Return every line from the records below with the string "analysis".

[Revision comparison data]
⁂

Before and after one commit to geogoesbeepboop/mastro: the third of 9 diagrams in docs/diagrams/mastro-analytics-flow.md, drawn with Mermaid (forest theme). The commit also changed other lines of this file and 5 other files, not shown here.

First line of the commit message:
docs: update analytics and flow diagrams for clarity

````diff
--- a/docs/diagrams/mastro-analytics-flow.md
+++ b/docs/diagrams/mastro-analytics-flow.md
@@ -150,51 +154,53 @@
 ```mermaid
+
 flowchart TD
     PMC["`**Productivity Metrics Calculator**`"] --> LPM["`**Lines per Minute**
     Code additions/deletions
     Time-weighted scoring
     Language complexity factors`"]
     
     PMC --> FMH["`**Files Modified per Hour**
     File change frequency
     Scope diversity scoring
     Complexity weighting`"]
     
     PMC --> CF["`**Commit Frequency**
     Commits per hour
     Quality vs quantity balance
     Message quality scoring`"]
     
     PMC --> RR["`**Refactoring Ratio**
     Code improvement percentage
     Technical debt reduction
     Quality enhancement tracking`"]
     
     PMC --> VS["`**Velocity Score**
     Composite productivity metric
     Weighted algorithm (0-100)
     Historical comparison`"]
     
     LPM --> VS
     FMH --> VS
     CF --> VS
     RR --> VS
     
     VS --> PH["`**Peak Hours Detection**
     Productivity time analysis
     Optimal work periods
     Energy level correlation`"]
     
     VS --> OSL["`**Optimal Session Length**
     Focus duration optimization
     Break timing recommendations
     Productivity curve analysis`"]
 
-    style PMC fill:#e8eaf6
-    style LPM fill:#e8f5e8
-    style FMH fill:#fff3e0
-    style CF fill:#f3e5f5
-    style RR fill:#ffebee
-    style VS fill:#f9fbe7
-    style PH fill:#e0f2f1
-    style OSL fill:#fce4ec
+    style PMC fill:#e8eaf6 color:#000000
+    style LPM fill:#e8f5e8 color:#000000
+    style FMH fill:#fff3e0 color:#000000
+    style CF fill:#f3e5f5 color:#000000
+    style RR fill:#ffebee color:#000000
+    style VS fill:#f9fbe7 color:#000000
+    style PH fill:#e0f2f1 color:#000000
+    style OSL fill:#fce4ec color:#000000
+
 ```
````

⁂

• **ANSWER**:
     Productivity time analysis
     Productivity curve analysis`"]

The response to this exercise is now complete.